**Directions for this task**
When you retype the entries, keep each one exact and leave out the pictures.

════════════════

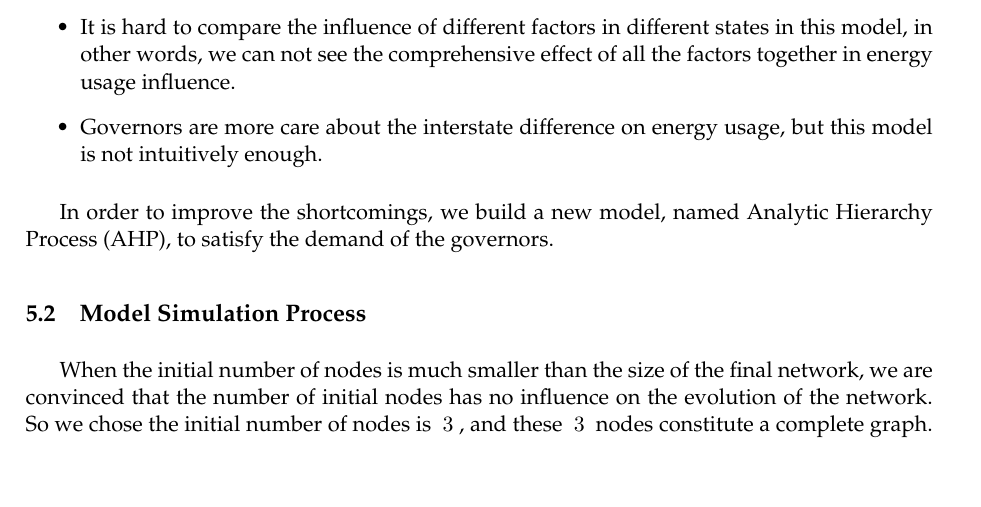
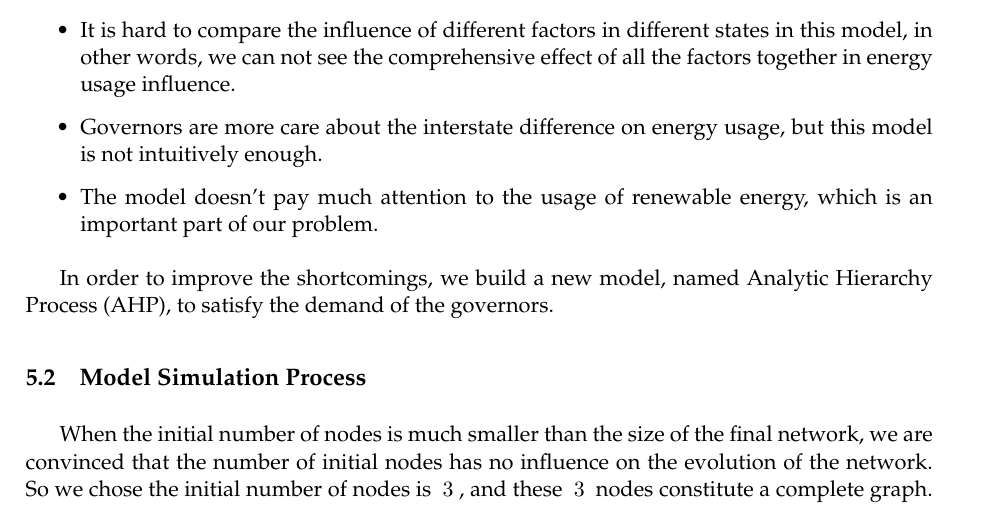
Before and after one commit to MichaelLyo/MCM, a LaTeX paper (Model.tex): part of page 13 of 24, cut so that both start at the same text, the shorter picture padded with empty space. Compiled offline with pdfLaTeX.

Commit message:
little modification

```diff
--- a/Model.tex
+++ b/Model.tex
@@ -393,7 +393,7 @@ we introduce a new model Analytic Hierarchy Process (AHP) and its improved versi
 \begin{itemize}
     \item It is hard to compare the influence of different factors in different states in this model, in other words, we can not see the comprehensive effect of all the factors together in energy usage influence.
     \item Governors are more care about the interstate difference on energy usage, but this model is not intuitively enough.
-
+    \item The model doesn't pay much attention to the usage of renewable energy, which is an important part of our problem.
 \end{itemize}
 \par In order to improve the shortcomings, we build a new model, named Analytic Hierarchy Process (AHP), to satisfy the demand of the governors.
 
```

════════════════

**Reply to the task**
Before and after one commit to MichaelLyo/MCM, a LaTeX paper (Model.tex): part of page 13 of 24, cut so that both start at the same text, the shorter picture padded with empty space. Compiled offline with pdfLaTeX.

Commit message:
little modification

```diff
--- a/Model.tex
+++ b/Model.tex
@@ -393,7 +393,7 @@ we introduce a new model Analytic Hierarchy Process (AHP) and its improved versi
 \begin{itemize}
     \item It is hard to compare the influence of different factors in different states in this model, in other words, we can not see the comprehensive effect of all the factors together in energy usage influence.
     \item Governors are more care about the interstate difference on energy usage, but this model is not intuitively enough.
-
+    \item The model doesn't pay much attention to the usage of renewable energy, which is an important part of our problem.
 \end{itemize}
 \par In order to improve the shortcomings, we build a new model, named Analytic Hierarchy Process (AHP), to satisfy the demand of the governors.
 
```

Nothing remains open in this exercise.